I would like think it does. But the fact is that I am not so sure since knowing and doing are certainly not the same thing. I often lecture corporate groups on various topics with the most common being a combination of Stress, Nutrition, and Optimal Health. Although I think it is a pretty good talk and generally get great feedback that it was very informative, I seldom reveal or share anything groundbreaking. I actually tell the audience that most everything I am going to go over they probably already know. I am there to remind them why what we are discussing is important – and what someone might do to incorporate some positive changes into their busy lives.
How does someone improve an area of their life when they know what to do but find it challenging to actually do it? Believe it or not but it is remarkably simple. It is a matter of a kind of cost benefit analysis businesses do regularly but applied to yourself individually. Simply put, the question is “What is the cost of making a positive change in my life and how much will it really help me out?” We perform this analysis without knowing it all the time with many things in our lives – but it really helps to do it with purpose.
If you can figure out what actions you can take that have the greatest effect health-wise with the least amount of “cost” to you then you can begin to make some great strides toward improving your overall health. By “cost” I generally mean the big three: Time, Money and Effort. It is these three that determine what a person may be willing to do to improve themselves. I frequently make the observation that if we all had more time and money it would be easy to get healthier – that is an obvious one. But what is a person to do when time and money are at a premium, but they still have a strong need and desire to improve themselves?
I would recommend picking one or two things to start with and go from there. DO NOT burden yourself with unrealistic expectations only to let yourself down when it becomes obvious you have bitten of more than you can chew. It is the whole New Year’s resolution conundrum. We decide on the last day or two of the year that beginning January 1st we are going to change a dozen or so things about ourselves that for some reason we have been unable or unwilling to change in the last 20 or 30 years. And we are going to do it ALL AT ONCE. Go for broke. Take no prisoners. This year will be DIFFERENT.
It all sounds good in theory, but tends to fall apart when the burden of time, cost and effort kicks in. It is a very real form of negative reinforcement that dissuades us from making further progress in the future. We basically set ourselves up for failure time and time again without knowing it.
So the best remedy is to recognize your patterns so you do not keep repeating them. Acknowledge that maybe trying a third or fourth 4 week Brussel sprout juice fast is not the best way for you to lose weight or that an intense 7 day a week running regiment is not the best course for getting through the LA Marathon 10 weeks away. It is OK to admit to, and laugh at, your past over- zealous efforts . Give yourself a break and take a deep breath. YOU ALREADY KNOW WHAT TO DO. It is just a matter of some new perspective and practical application of some basic things.
Want to eat better?
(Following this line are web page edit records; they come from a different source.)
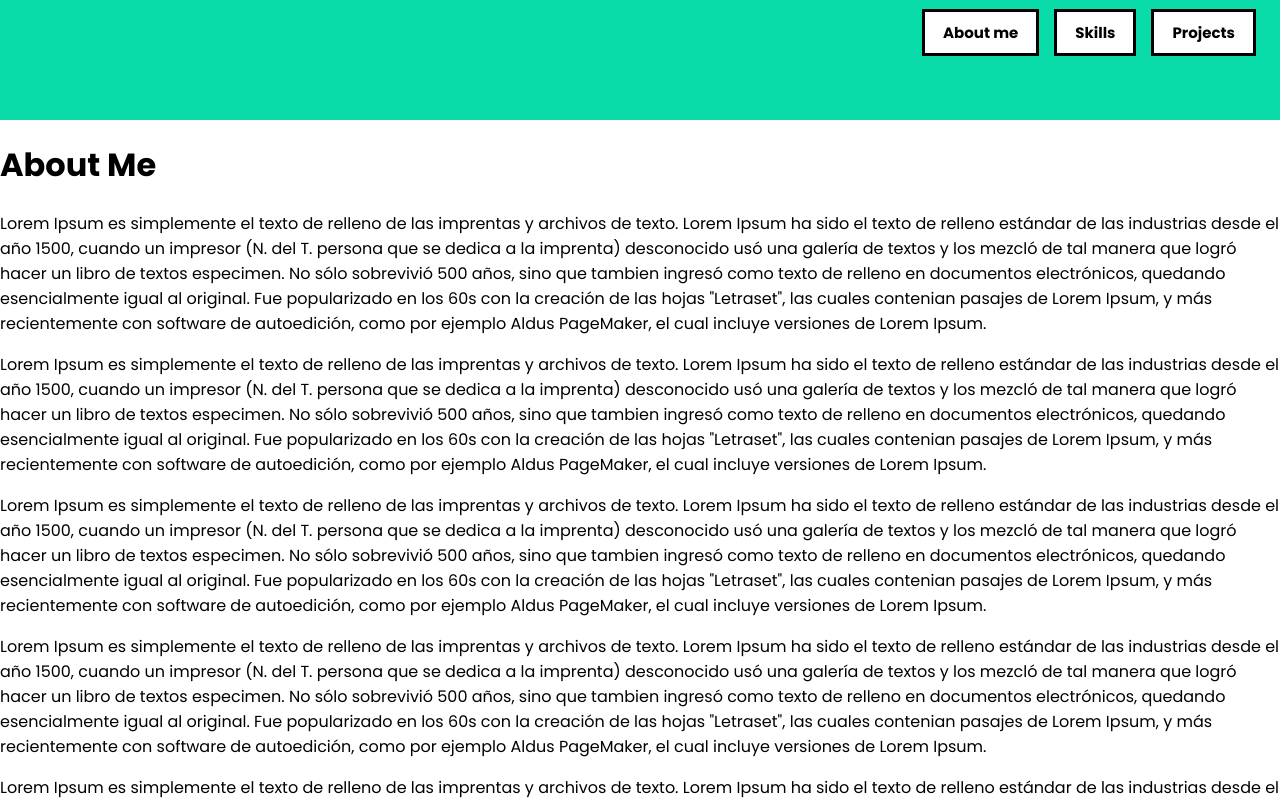
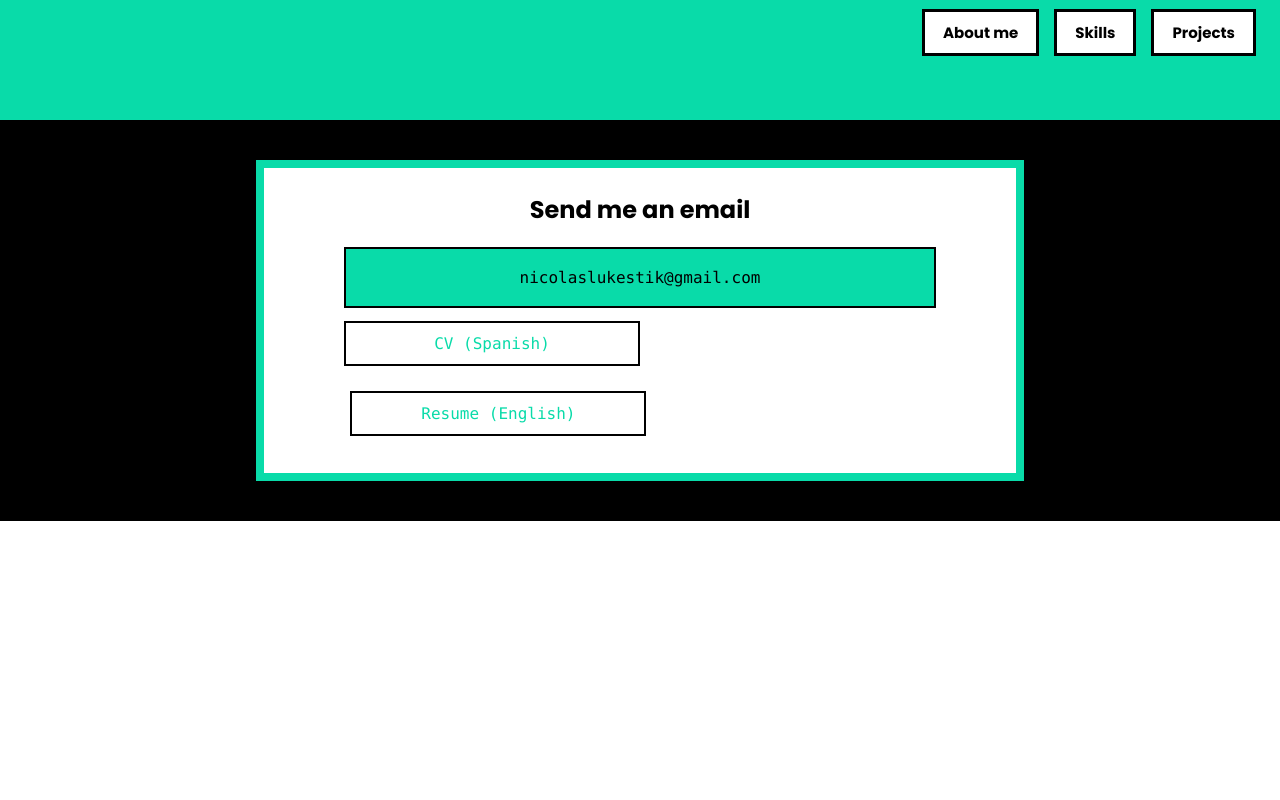
Before and after one commit to nlukestik/MyPortfolio, a React (Create React App) app: page / in a window 1280 px wide. Shown: the part 480-1280 px from the top of the page. After the commit the page ends 1001 px from the top, so only its background shows below. Built offline with nearby package versions, Linux system fonts and the light colour scheme.

Commit message:
Contact form created. Not finished.

```diff
--- a/src/App.jsx
+++ b/src/App.jsx
@@ -4,10 +4,10 @@ import { makeStyles } from '@material-ui/core'
 import NavBar from './components/NavBar.jsx'
 import Home from './components/Home.jsx'
 import BackToTop from './components/BackToTop.jsx'
-import AboutMe from './components/AboutMe.jsx'
-import Skills from './components/Skills.jsx'
-import Resume from './components/Resume.jsx'
-import Projects from './components/Projects.jsx'
+// import AboutMe from './components/AboutMe.jsx'
+// import Skills from './components/Skills.jsx'
+// import Resume from './components/Resume.jsx'
+// import Projects from './components/Projects.jsx'
 import HireMe from './components/HireMe.jsx'
 
 const useStyles = makeStyles({
@@ -39,13 +39,11 @@ export default function App() {
 
 			<BackToTop />
 
-			<AboutMe />
+			{/* <AboutMe /> */}
 
-			<Skills />
+			{/* <Skills /> */}
 
-			<Resume />
-
-			<Projects />
+			{/* <Projects /> */}
 
 			<HireMe />
 
--- a/src/components/BackToTop.jsx
+++ b/src/components/BackToTop.jsx
@@ -12,12 +12,6 @@ const useStyles = makeStyles((theme) => ({
 		bottom: theme.spacing(6),
 		right: theme.spacing(6),
 	},
-  BTTbutton: {
-    background: "#09DBA9",
-    "&:hover" : {
-      background: "#09DBA9",
-    },
-  },
 }));
 
 function ScrollTop(props) {
@@ -25,7 +19,7 @@ function ScrollTop(props) {
   const classes = useStyles();
   const trigger = useScrollTrigger({
     disableHysteresis: true,
-    threshold: 500
+    threshold: 100
   });
 
 	const handleClick = event => {
@@ -39,7 +33,7 @@ function ScrollTop(props) {
   };
 
   return (
-    <Zoom in={trigger} timeout={500}>
+    <Zoom in={trigger}>
       <div onClick={handleClick} role="presentation" className={classes.root}>
         {children}
       </div>
@@ -52,12 +46,10 @@ ScrollTop.propTypes = {
 };
 
 export default function BackToTop() {
-  const classes = useStyles()
-
 	return(
 		<>
 			<ScrollTop>
-				<Fab className={classes.BTTbutton} size="small" aria-label="scroll back to top">
+				<Fab color="primary" size="small" aria-label="scroll back to top">
 					<KeyboardArrowUpIcon />
 				</Fab>
 			</ScrollTop>
--- a/src/components/HireMe.jsx
+++ b/src/components/HireMe.jsx
@@ -1,34 +1,85 @@
+import { makeStyles } from '@material-ui/core/styles';
+import { Grid } from "@material-ui/core";
+
+const useStyles = makeStyles((theme) => ({
+	mainContainer: {
+    display: "flex",
+    margin: "auto",
+    justifyContent: "center",
+		padding: "2.5em 3em",
+    background: "black"
+	},
+  formContainer: {
+    width: "50%",
+    padding: "1.5em 5em",
+    border: "8px solid #09DBA9",
+    background: "white",
+  },
+  formTitle: {
+    fontWeight: "bold",
+    justifyContent: "center",
+  },
+  formEmail: {
+    justifyContent: "center",
+    background: "#09DBA9",
+    border: "2px solid black"
+  },
+  email: {
+    margin: "0.5em 1em",
+    padding: "0.5em",
+  },
+  formButtons: {
+
+  },
+  button: {
+    width: "auto",
+    margin: "0.8em 0em",
+    padding: "0.5em",
+    textAlign: "center",
+    color: "#09DBA9",
+    border: "2px solid black"
+  }
+}));
+
+export default function HireMe() {
+  const classes = useStyles()
+
+	return(
+    <>
+      <div className={classes.mainContainer}>
+        <div className={classes.formContainer}>
+
+          <Grid container spacing={2} className={classes.formTitle}>
+            <Grid item>
+              <h2 style={{marginTop: "0"}}>Send me an email</h2>
+            </Grid>
+          </Grid>
 
 
-export default function HireMe() {
-	return(
-    <>
-      <h1 id="hireMe">HireMe</h1>
-      <p>
-      Lorem Ipsum es simplemente el texto de relleno de las imprentas y archivos de texto. Lorem Ipsum ha sido el texto de relleno estándar de las industrias desde el año 1500, cuando un impresor (N. del T. persona que se dedica a la imprenta) desconocido usó una galería de textos y los mezcló de tal manera que logró hacer un libro de textos especimen. No sólo sobrevivió 500 años, sino que tambien ingresó como texto de relleno en documentos electrónicos, quedando esencialmente igual al original. Fue popularizado en los 60s con la creación de las hojas "Letraset", las cuales contenian pasajes de Lorem Ipsum, y más recientemente con software de autoedición, como por ejemplo Aldus PageMaker, el cual incluye versiones de Lorem Ipsum.
-      </p>
-      <p>
-      Lorem Ipsum es simplemente el texto de relleno de las imprentas y archivos de texto. Lorem Ipsum ha sido el texto de relleno estándar de las industrias desde el año 1500, cuando un impresor (N. del T. persona que se dedica a la imprenta) desconocido usó una galería de textos y los mezcló de tal manera que logró hacer un libro de textos especimen. No sólo sobrevivió 500 años, sino que tambien ingresó como texto de relleno en documentos electrónicos, quedando esencialmente igual al original. Fue popularizado en los 60s con la creación de las hojas "Letraset", las cuales contenian pasajes de Lorem Ipsum, y más recientemente con software de autoedición, como por ejemplo Aldus PageMaker, el cual incluye versiones de Lorem Ipsum.
-      </p>
-      <p>
-      Lorem Ipsum es simplemente el texto de relleno de las imprentas y archivos de texto. Lorem Ipsum ha sido el texto de relleno estándar de las industrias desde el año 1500, cuando un impresor (N. del T. persona que se dedica a la imprenta) desconocido usó una galería de textos y los mezcló de tal manera que logró hacer un libro de textos especimen. No sólo sobrevivió 500 años, sino que tambien ingresó como texto de relleno en documentos electrónicos, quedando esencialmente igual al original. Fue popularizado en los 60s con la creación de las hojas "Letraset", las cuales contenian pasajes de Lorem Ipsum, y más recientemente con software de autoedición, como por ejemplo Aldus PageMaker, el cual incluye versiones de Lorem Ipsum.
-      </p>
-      <p>
-      Lorem Ipsum es simplemente el texto de relleno de las imprentas y archivos de texto. Lorem Ipsum ha sido el texto de relleno estándar de las industrias desde el año 1500, cuando un impresor (N. del T. persona que se dedica a la imprenta) desconocido usó una galería de textos y los mezcló de tal manera que logró hacer un libro de textos especimen. No sólo sobrevivió 500 años, sino que tambien ingresó como texto de relleno en documentos electrónicos, quedando esencialmente igual al original. Fue popularizado en los 60s con la creación de las hojas "Letraset", las cuales contenian pasajes de Lorem Ipsum, y más recientemente con software de autoedición, como por ejemplo Aldus PageMaker, el cual incluye versiones de Lorem Ipsum.
-      </p>
-      <p>
-      Lorem Ipsum es simplemente el texto de relleno de las imprentas y archivos de texto. Lorem Ipsum ha sido el texto de relleno estándar de las industrias desde el año 1500, cuando un impresor (N. del T. persona que se dedica a la imprenta) desconocido usó una galería de textos y los mezcló de tal manera que logró hacer un libro de textos especimen. No sólo sobrevivió 500 años, sino que tambien ingresó como texto de relleno en documentos electrónicos, quedando esencialmente igual al original. Fue popularizado en los 60s con la creación de las hojas "Letraset", las cuales contenian pasajes de Lorem Ipsum, y más recientemente con software de autoedición, como por ejemplo Aldus PageMaker, el cual incluye versiones de Lorem Ipsum.
-      </p>
-      <p>
-      Lorem Ipsum es simplemente el texto de relleno de las imprentas y archivos de texto. Lorem Ipsum ha sido el texto de relleno estándar de las industrias desde el año 1500, cuando un impresor (N. del T. persona que se dedica a la imprenta) desconocido usó una galería de textos y los mezcló de tal manera que logró hacer un libro de textos especimen. No sólo sobrevivió 500 años, sino que tambien ingresó como texto de relleno en documentos electrónicos, quedando esencialmente igual al original. Fue popularizado en los 60s con la creación de las hojas "Letraset", las cuales contenian pasajes de Lorem Ipsum, y más recientemente con software de autoedición, como por ejemplo Aldus PageMaker, el cual incluye versiones de Lorem Ipsum.
-      </p>
-      <p>
-      Lorem Ipsum es simplemente el texto de relleno de las imprentas y archivos de texto. Lorem Ipsum ha sido el texto de relleno estándar de las industrias desde el año 1500, cuando un impresor (N. del T. persona que se dedica a la imprenta) desconocido usó una galería de textos y los mezcló de tal manera que logró hacer un libro de textos especimen. No sólo sobrevivió 500 años, sino que tambien ingresó como texto de relleno en documentos electrónicos, quedando esencialmente igual al original. Fue popularizado en los 60s con la creación de las hojas "Letraset", las cuales contenian pasajes de Lorem Ipsum, y más recientemente con software de autoedición, como por ejemplo Aldus PageMaker, el cual incluye versiones de Lorem Ipsum.
-      </p>
-      <p>
-      Lorem Ipsum es simplemente el texto de relleno de las imprentas y archivos de texto. Lorem Ipsum ha sido el texto de relleno estándar de las industrias desde el año 1500, cuando un impresor (N. del T. persona que se dedica a la imprenta) desconocido usó una galería de textos y los mezcló de tal manera que logró hacer un libro de textos especimen. No sólo sobrevivió 500 años, sino que tambien ingresó como texto de relleno en documentos electrónicos, quedando esencialmente igual al original. Fue popularizado en los 60s con la creación de las hojas "Letraset", las cuales contenian pasajes de Lorem Ipsum, y más recientemente con software de autoedición, como por ejemplo Aldus PageMaker, el cual incluye versiones de Lorem Ipsum.
-      </p>
 
+            <Grid container className={classes.formEmail}>
+              <Grid item className={classes.email}>
+              <code>
+                <a href="mailto:nicolaslukestik@gmail.com" style={{textDecoration: "none", color: "black"}}>
+                  nicolaslukestik@gmail.com
+                </a>
+              </code>
+              </Grid>
+            </Grid>
+
+            <Grid container className={classes.formButtons}>
+              <Grid item lg={6} className={classes.button} style={{marginRight: "0.4em"}}>
+                <code >CV (Spanish)</code>
+              </Grid>
+
+              <Grid item lg={6} className={classes.button} style={{marginLeft: "0.4em"}}>
+                <code >Resume (English)</code>
+              </Grid>
+            </Grid>
+
+
+        </div>
+      </div>
     </>
   )
 }
```
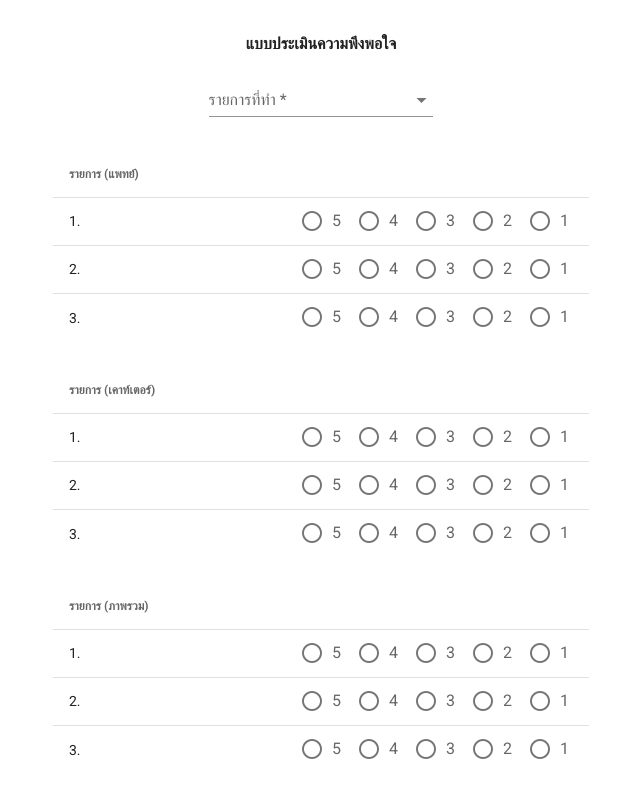
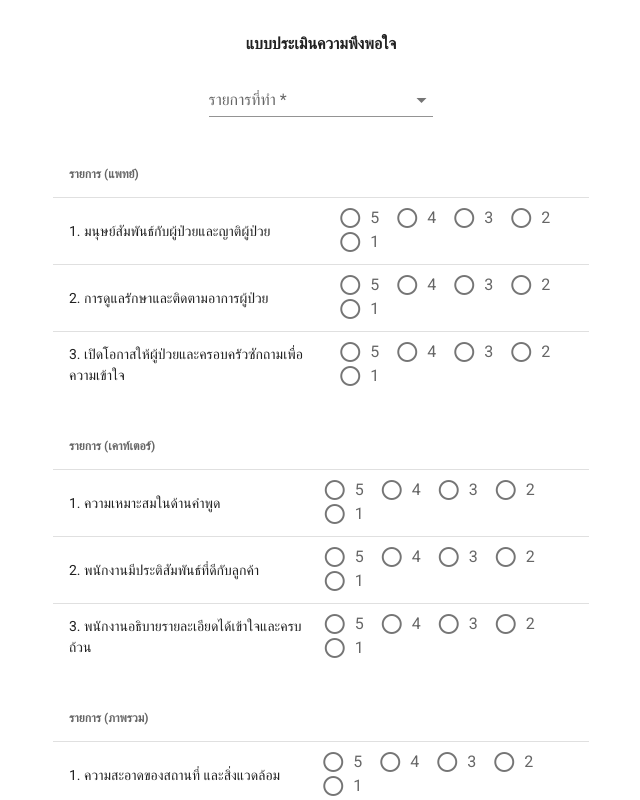
Before and after one commit to youpoko0404/project_beauty-clinic, a Nuxt app: page /satisfaction in a window 1280 px wide. Shown: the top 800 px of the page, without its empty margins (319-959 px from the left). Built offline with nearby package versions, Linux system fonts and the light colour scheme.

Commit message:
login and rate

```diff
--- a/layouts/default.vue
+++ b/layouts/default.vue
@@ -123,7 +123,7 @@ export default {
   data () {
     return {
       clipped: true,
-      drawer: false,
+      drawer: true,
       fixed: false,
       itemslogin: [
         {
--- a/pages/datastaff.vue
+++ b/pages/datastaff.vue
@@ -241,7 +241,9 @@
               Rating
             </v-toolbar-title>
             <v-row justify="end">
+              <p class="mt-5 mr-4">
                 ผู้ประเมินจำนวณ {{ sumLength }} คน
+              </p>
             </v-row>
           </v-toolbar>
           <v-tabs vertical>
@@ -286,8 +288,9 @@
                   </v-row>
                   <v-row>
                     <p class="mt-5">
-                      Etiam ut purus 1
+                      1. มนุษย์สัมพันธ์กับผู้ป่วยและญาติผู้ป่วย
                     </p>
+                    <v-row justify="end">
                       <v-rating
                         v-model="sumDc.sumDc1"
                         background-color="grey lighten-2"
@@ -296,14 +299,16 @@
                         readonly
                         half-increments
                       />
-                    <p class="mt-5">
+                      <p class="mt-5 mr-5">
                         {{ sumDc.sumDc1.toFixed(2) }}
                       </p>
                     </v-row>
+                  </v-row>
                   <v-row>
                     <p class="mt-5">
-                      Etiam ut purus 2
+                      2. การดูแลรักษาและติดตามอาการผู้ป่วย
                     </p>
+                    <v-row justify="end">
                       <v-rating
                         v-model="sumDc.sumDc2"
                         background-color="grey lighten-2"
@@ -312,14 +317,16 @@
                         readonly
                         half-increments
                       />
-                    <p class="mt-5">
+                      <p class="mt-5 mr-5">
                         {{ sumDc.sumDc2.toFixed(2) }}
                       </p>
                     </v-row>
+                  </v-row>
                   <v-row>
                     <p class="mt-5">
-                      Etiam ut purus 3
+                      3. เปิดโอกาสให้ผู้ป่วยและครอบครัวซักถามเพื่อความเข้าใจ
                     </p>
+                    <v-row justify="end">
                       <v-rating
                         v-model="sumDc.sumDc3"
                         background-color="grey lighten-2"
@@ -328,9 +335,10 @@
                         readonly
                         half-increments
                       />
-                    <p class="mt-5">
+                      <p class="mt-5 mr-5">
                         {{ sumDc.sumDc3.toFixed(2) }}
                       </p>
+                    </v-row>
                   </v-row>
                 </v-card-text>
               </v-card>
@@ -340,8 +348,9 @@
                 <v-card-text>
                   <v-row>
                     <p class="mt-5">
-                      Etiam ut purus 1
+                      1. ความเหมาะสมในด้านคำพูด
                     </p>
+                    <v-row justify="end">
                       <v-rating
                         v-model="sumCt.sumCt1"
                         background-color="grey lighten-2"
@@ -350,14 +359,16 @@
                         readonly
                         half-increments
                       />
-                    <p class="mt-5">
+                      <p class="mt-5 mr-5">
                         {{ sumCt.sumCt1.toFixed(2) }}
                       </p>
                     </v-row>
+                  </v-row>
                   <v-row>
                     <p class="mt-5">
-                      Etiam ut purus 2
+                      2.พนักงานมีประติสัมพันธ์ที่ดีกับลูกค้า
                     </p>
+                    <v-row justify="end">
                       <v-rating
                         v-model="sumCt.sumCt2"
                         background-color="grey lighten-2"
@@ -366,14 +377,16 @@
                         readonly
                         half-increments
                       />
-                    <p class="mt-5">
+                      <p class="mt-5 mr-5">
                         {{ sumCt.sumCt2.toFixed(2) }}
                       </p>
                     </v-row>
+                  </v-row>
                   <v-row>
                     <p class="mt-5">
-                      Etiam ut purus 3
+                      3. พนักงานอธิบายรายละเอียดได้เข้าใจและครบถ้วน
                     </p>
+                    <v-row justify="end">
                       <v-rating
                         v-model="sumCt.sumCt3"
                         background-color="grey lighten-2"
@@ -382,9 +395,10 @@
                         readonly
                         half-increments
                       />
-                    <p class="mt-5">
+                      <p class="mt-5 mr-5">
                         {{ sumCt.sumCt3.toFixed(2) }}
                       </p>
+                    </v-row>
                   </v-row>
                 </v-card-text>
               </v-card>
@@ -394,8 +408,9 @@
                 <v-card-text>
                   <v-row>
                     <p class="mt-5">
-                      Etiam ut purus 1
+                      1. ความสะอาดของสถานที่ และสิ่งแวดล้อม
                     </p>
+                    <v-row justify="end">
                       <v-rating
                         v-model="sumOw.sumOw1"
                         background-color="grey lighten-2"
@@ -404,14 +419,16 @@
                         readonly
                         half-increments
                       />
-                    <p class="mt-5">
+                      <p class="mt-5 mr-5">
                         {{ sumOw.sumOw1.toFixed(2) }}
                       </p>
                     </v-row>
+                  </v-row>
                   <v-row>
                     <p class="mt-5">
-                      Etiam ut purus 2
+                      2. คุณภาพและความทันสมัยของอุปกรณ์/เครื่องมือ
                     </p>
+                    <v-row justify="end">
                       <v-rating
                         v-model="sumOw.sumOw2"
                         background-color="grey lighten-2"
@@ -420,14 +437,16 @@
                         readonly
                         half-increments
                       />
-                    <p class="mt-5">
+                      <p class="mt-5 mr-5">
                         {{ sumOw.sumOw2.toFixed(2) }}
                       </p>
                     </v-row>
+                  </v-row>
                   <v-row>
                     <p class="mt-5">
-                      Etiam ut purus 3
+                      3. การจัดสถานที่สะดวกในการเข้ารับบริการ
                     </p>
+                    <v-row justify="end">
                       <v-rating
                         v-model="sumOw.sumOw3"
                         background-color="grey lighten-2"
@@ -436,9 +455,10 @@
                         readonly
                         half-increments
                       />
-                    <p class="mt-5">
+                      <p class="mt-5 mr-5">
                         {{ sumOw.sumOw3.toFixed(2) }}
                       </p>
+                    </v-row>
                   </v-row>
                 </v-card-text>
               </v-card>
--- a/pages/satisfaction.vue
+++ b/pages/satisfaction.vue
@@ -37,7 +37,7 @@
                   </thead>
                   <tbody>
                     <tr>
-                      <td>1.</td>
+                      <td>1. มนุษย์สัมพันธ์กับผู้ป่วยและญาติผู้ป่วย</td>
                       <td>
                         <v-row justify-sm="end" align="center">
                           <v-radio-group
@@ -69,7 +69,7 @@
                       </td>
                     </tr>
                     <tr>
-                      <td>2.</td>
+                      <td>2. การดูแลรักษาและติดตามอาการผู้ป่วย</td>
                       <td>
                         <v-row justify="end">
                           <v-radio-group
@@ -101,7 +101,7 @@
                       </td>
                     </tr>
                     <tr>
-                      <td>3.</td>
+                      <td>3. เปิดโอกาสให้ผู้ป่วยและครอบครัวซักถามเพื่อความเข้าใจ</td>
                       <td>
                         <v-row justify="end">
                           <v-radio-group
@@ -154,7 +154,7 @@
                   </thead>
                   <tbody>
                     <tr>
-                      <td>1.</td>
+                      <td>1. ความเหมาะสมในด้านคำพูด</td>
                       <td>
                         <v-row justify="end">
                           <v-radio-group
@@ -186,7 +186,7 @@
                       </td>
                     </tr>
                     <tr>
-                      <td>2.</td>
+                      <td>2. พนักงานมีประติสัมพันธ์ที่ดีกับลูกค้า</td>
                       <td>
                         <v-row justify="end">
                           <v-radio-group
@@ -218,7 +218,7 @@
                       </td>
                     </tr>
                     <tr>
-                      <td>3.</td>
+                      <td>3. พนักงานอธิบายรายละเอียดได้เข้าใจและครบถ้วน</td>
                       <td>
                         <v-row justify="end">
                           <v-radio-group
@@ -271,7 +271,7 @@
                   </thead>
                   <tbody>
                     <tr>
-                      <td>1.</td>
+                      <td>1. ความสะอาดของสถานที่ และสิ่งแวดล้อม</td>
                       <td>
                         <v-row justify="end">
                           <v-radio-group
@@ -303,7 +303,7 @@
                       </td>
                     </tr>
                     <tr>
-                      <td>2.</td>
+                      <td>2. คุณภาพและความทันสมัยของอุปกรณ์/เครื่องมือ</td>
                       <td>
                         <v-row justify="end">
                           <v-radio-group
@@ -335,7 +335,7 @@
                       </td>
                     </tr>
                     <tr>
-                      <td>3.</td>
+                      <td>3. การจัดสถานที่สะดวกในการเข้ารับบริการ</td>
                       <td>
                         <v-row justify="end">
                           <v-radio-group
```
Also changed, not shown: pages/index.vue (+7 -2 lines). Lines whose indentation alone changed are shown as unchanged.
Start with a 7 day diet diary to assess your overall food tendencies – and then pick ONE part of your diet to change at a time.
Want to lose weight? Drink more water, eat smaller meals more frequently, walk 30 minutes at lunch during the week.
Want a body and mind that respond better to stress? Learn to breath in through your nose and out through your mouth for 5 consecutive minutes without checking your email.
Want to get rid of chronic pain? Stop thinking it will go away on its own and make an appointment with us to finally fix it.
The examples can go on and on. You get the idea.
Once you get good at the simpler things you can always add on to them in a manner that is reasonable and doable for your busy life. That way you will be making real, permanent and effective improvements in your life that will continue to reap benefits for years to come.